By Russell Grigg

Dato for offentliggørelse
17 Apr 2010 18:40

First published in:

Creation 22(2):50-53
March-May 2000

All the design in living things is encoded in a sort of recipe book with lots of information. Information describes the complexity of a sequence - it does not depend on the matter of the sequence. It could be a sequence of ink molecules on paper (book) - however the information is not contained in the molecules of ink but in the patterns. Information can also be stored as sound wave patterns (e.g. speech), but again the information is not the sound waves themselves; electrical impulses (telephone); magnetic patterns (computer hard drive).

The anti-theistic physicist Paul Davies admits: 'There is no law of physics able to create information from nothing'. Information scientist Werner Gitt has demonstrated that the laws of nature pertaining to information show that, in all known cases, information requires an intelligent message sender, a conclusion rejected by Davies on purely philosphical (religious) grounds. Thus a modern version of the design argument involves detecting high information content. In fact, this is exactly what the SETI project is all about — the Search for ExtraTerrestrial Intelligence involves trying to detect a high-information radio signal, which they would regard as proof of an intelligent message sender, even if we had no idea of the nature of the sender.

In living things, information is all stored in patterns of DNA, which encode the instructions to make proteins, the building blocks for all the machinery of life. There are four types of DNA 'letters' called nucleotides, and 20 types of protein 'letters' called amino acids. A group (codon) of 3 DNA 'letters' codes for one protein 'letter'. The information is not contained in the chemistry of the 'letters' themselves, but in their sequence. DNA is by far the most compact information storage/retrieval system known.

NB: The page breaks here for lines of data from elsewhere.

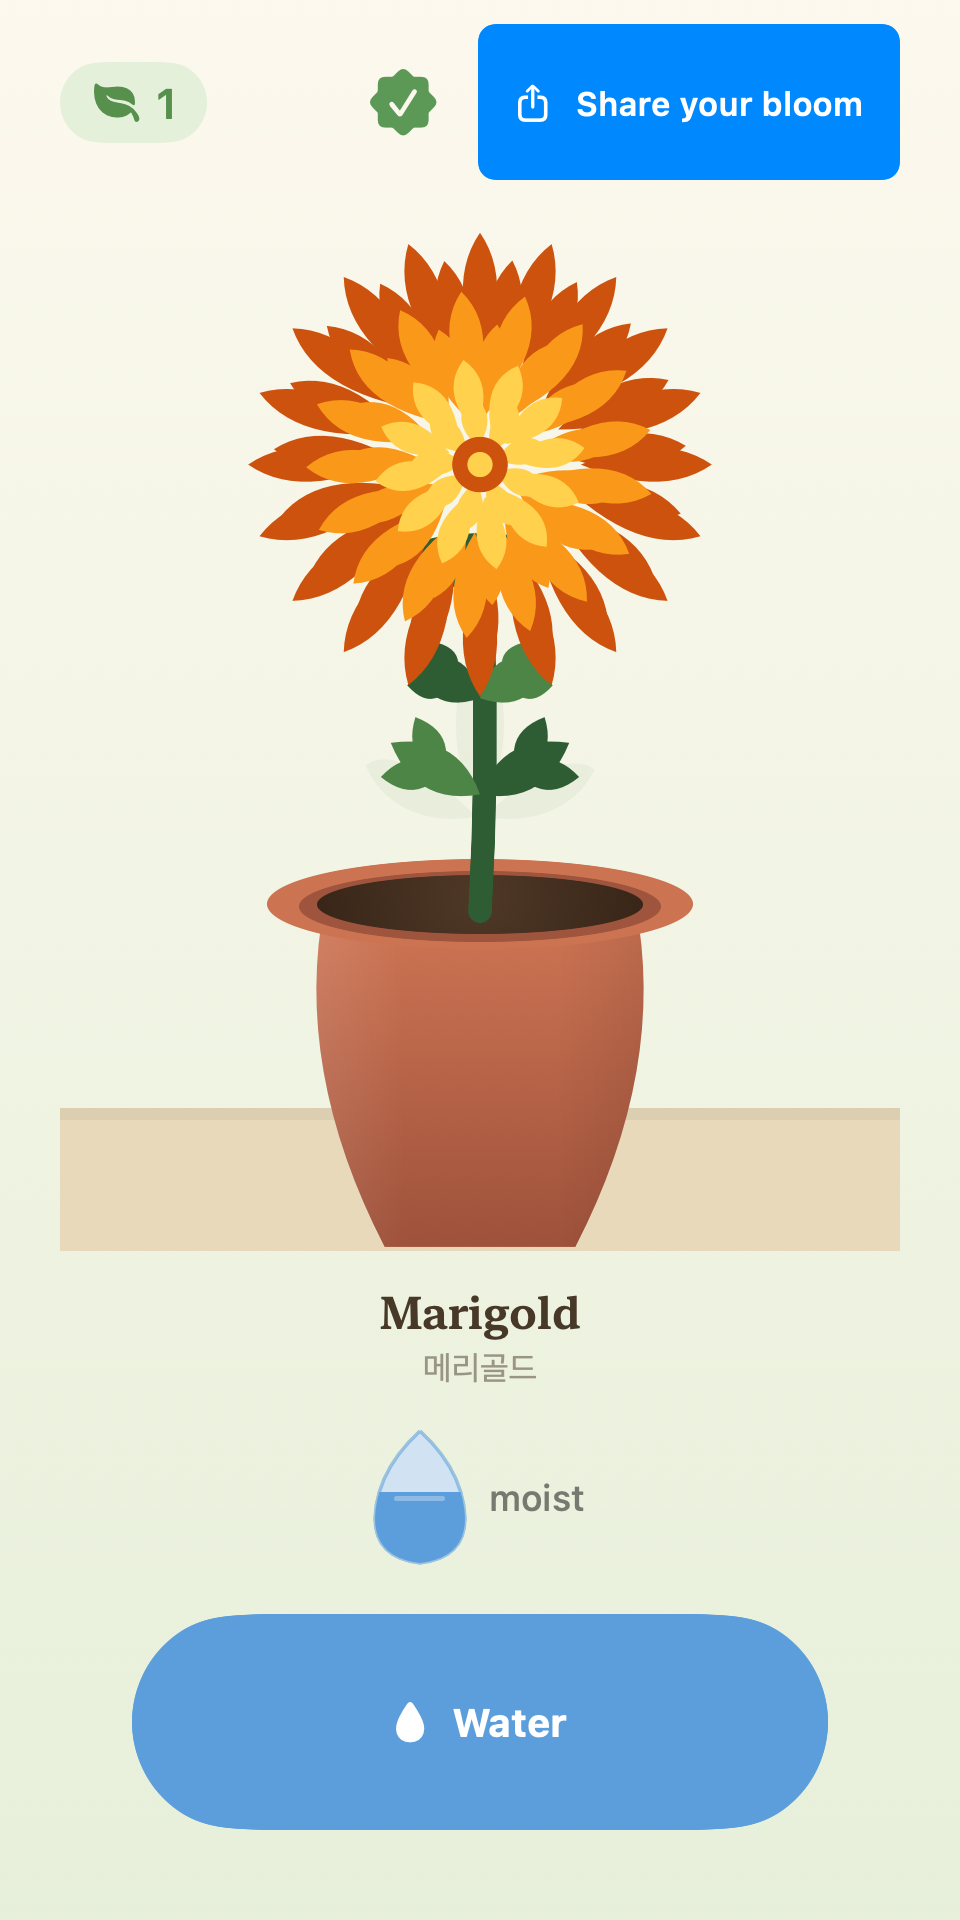
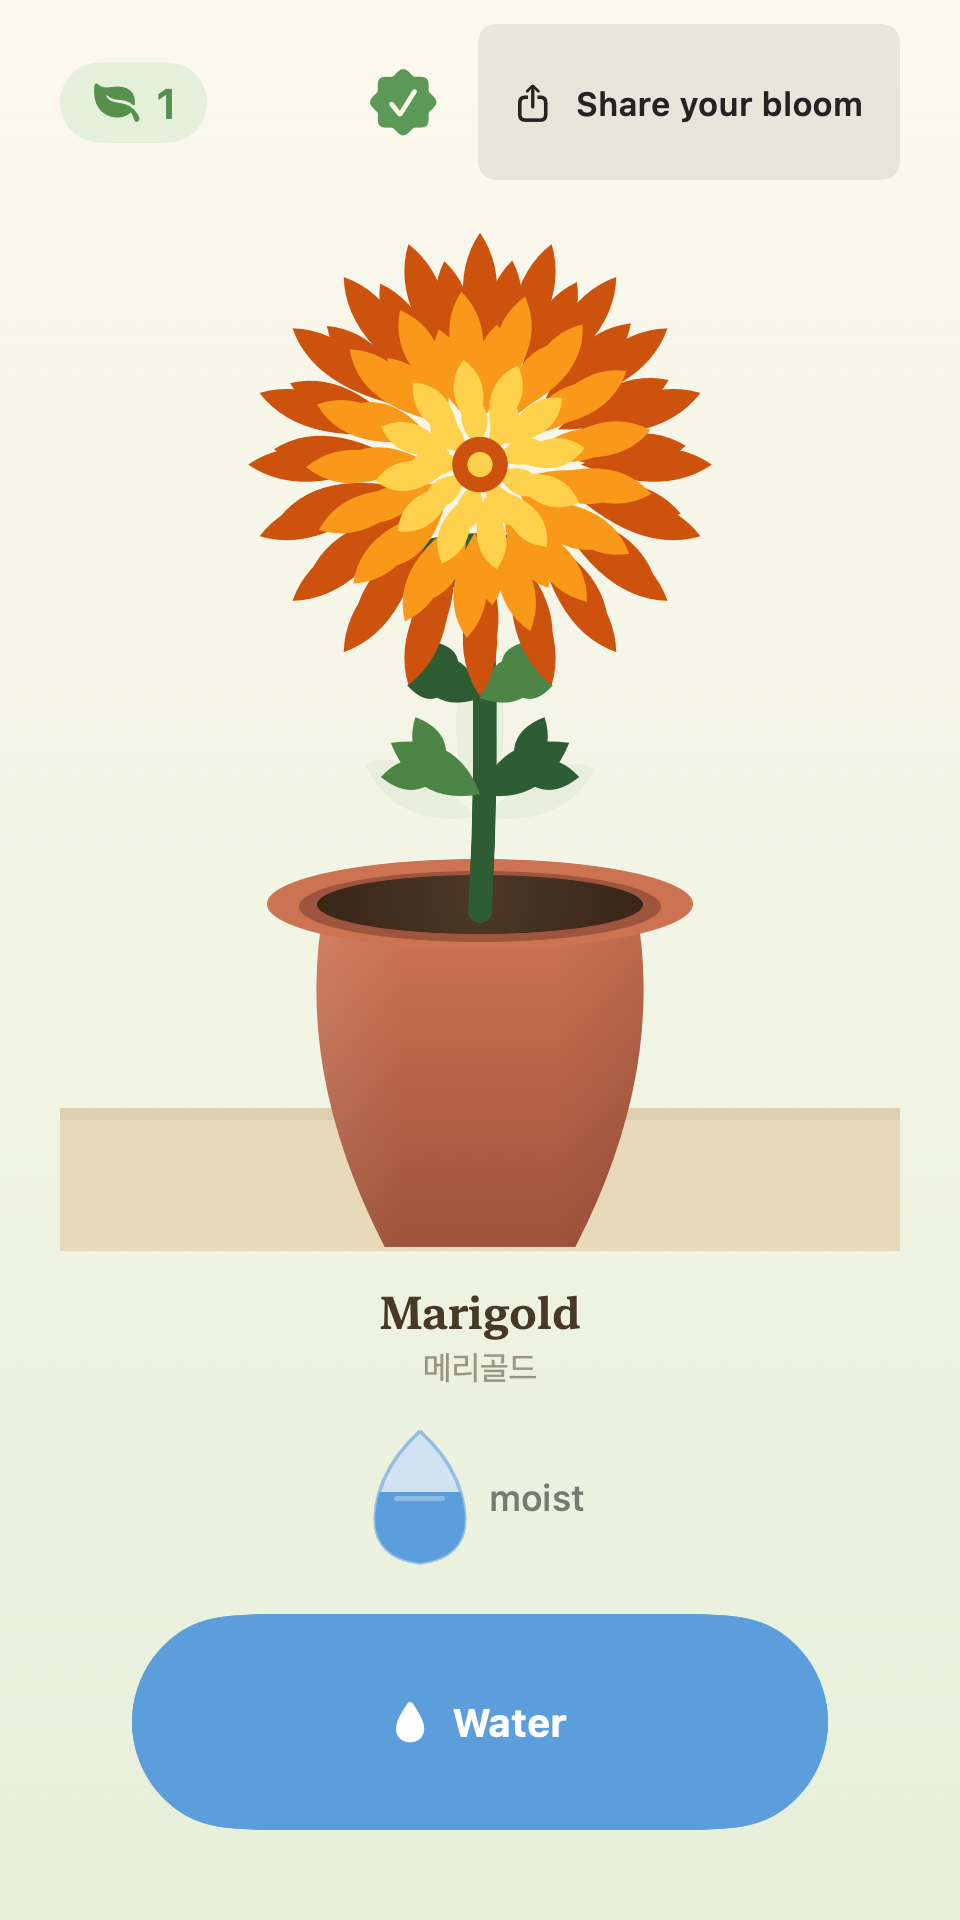
fix(ui): on-device polish — glass Share CTA + dark-mode ledge (verified on iOS 26 sim)
Built and ran the real app on the iOS 26.5 Simulator (first-ever iOS compile of the
#if os(iOS) Liquid Glass code — it compiled clean). Two issues found only on-device:
- At bloom, the promoted Share was a second loud .glassProminent blue button next to
  Water. Now 'prominent' only labels the button, keeping the quiet translucent .glass
  style → Water is the single prominent action; Share reads as a frosted glass CTA.
- The Sill ledge glared bright in dark mode. Sill board now dims via @user
  colorScheme; light path unchanged → wall:true byte-stability re-verified.
Re-approved windowsill_bloom_day/_dark references. Confirmed on device: real glass
tab bar, real-time dusk sky, dark mode, idle chrome-fade.

Changed region(s): [[0.5, 0.0, 0.9375, 0.0938]]

diff --git a/SsakApp/Sources/SsakApp/GlassBackground.swift b/SsakApp/Sources/SsakApp/GlassBackground.swift
@@ -92,17 +92,14 @@ public struct GlassIconButton: View {
         }
         .frame(minWidth: 44, minHeight: 44)                            // ≥44pt tap target (spec §1.6)
 
+        // `prominent` only promotes the icon to a *labeled* button — it keeps the quiet .glass
+        // style so it never competes with the prominent-blue Water pill (found on-device: at bloom,
+        // a prominent Share was a second loud blue button next to Water).
         #if os(iOS)
         if #available(iOS 26.0, *) {
-            if prominent {
-                return AnyView(Button(action: action) { content }.buttonStyle(.glassProminent).accessibilityLabel(label))
-            }
             return AnyView(Button(action: action) { content }.buttonStyle(.glass).accessibilityLabel(label))
         }
         #endif
-        if prominent {
-            return AnyView(Button(action: action) { content }.buttonStyle(.borderedProminent).accessibilityLabel(label))
-        }
         return AnyView(Button(action: action) { content }.buttonStyle(.bordered).accessibilityLabel(label))
     }
 }

diff --git a/SsakArt/Sources/SsakArt/Backdrop.swift b/SsakArt/Sources/SsakArt/Backdrop.swift
@@ -6,6 +6,7 @@ public struct Sill: View {
     /// original for every existing caller. `wall: false` draws only the board/ledge, so a
     /// caller (WindowsillView) can layer its own live `SkyBackdrop` behind (spec §3.3).
     public init(wall: Bool = true) { self.wall = wall }
+    @Environment(\.colorScheme) private var scheme   // board dims in dark mode (light path unchanged → byte-stable)
     public var body: some View {
         GeometryReader { geo in
             let h = geo.size.height
@@ -19,9 +20,10 @@ public struct Sill: View {
                                             Color(red: 0.97, green: 0.93, blue: 0.85)],
                                    startPoint: .top, endPoint: .bottom)
                 }
-                // sill board the pot rests on
+                // sill board the pot rests on — dim in dark mode so it recedes into the night sky
                 Rectangle()
-                    .fill(Color(red: 0.91, green: 0.85, blue: 0.73))
+                    .fill(scheme == .dark ? Color(red: 0.32, green: 0.27, blue: 0.20)
+                                          : Color(red: 0.91, green: 0.85, blue: 0.73))
                     .frame(height: h * 0.14)
                     .overlay(alignment: .top) {                    // thin front lip shadow
                         Rectangle().fill(Color.black.opacity(0.05)).frame(height: h * 0.012)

Now consider if we had to write the information of living things in book form. Dawkins admits, '[T]here is enough information capacity in a single human cell to store the Encyclopaedia Britannica, all 30 volumes of it, three or four times over'. Even the simplest living organism has 482 proteincoding genes of 580,000 'letters'.

Let's suppose we had the technology to go the other way, and store books' information in DNA - this would be the ideal computer technology. The amount of information that could be stored in a pinhead's volume of DNA is equivalent to a pile of paperback books 500 times as tall as the distance from Earth to the moon, each with a different, yet specific content.4 Putting it another way, a pinhead of DNA would have a billion times more information capacity than a 4 gigabyte hard drive.

Just as letters of the alphabet will not write the Annals of Ennius by themselves, the DNA letters will not form meaningful sequences on their own. And just as the Annals would be meaningless to a person who didn't understand the language, the DNA 'letter' arrangements would be meaningless without the 'language' of the DNA code.



1. Gitt, W., In the beginning was Information, CLV, Bielefeld, Germany, 1997.
2. Dawkins, R., The Blind Watchmaker, W.W. Norton, NY, USA, p. 115, 1986.
3. Fraser, C.M. et al., The minimal gene complement of Mycoplasma genitalium, Science, 270(5235):397–403, 1995; perspective by Goffeau, A., Life With 482 Genes, same issue, pp. 445–446.
4. Gitt, W., Dazzling Design in Miniature, Creation 20(1):6, 1997.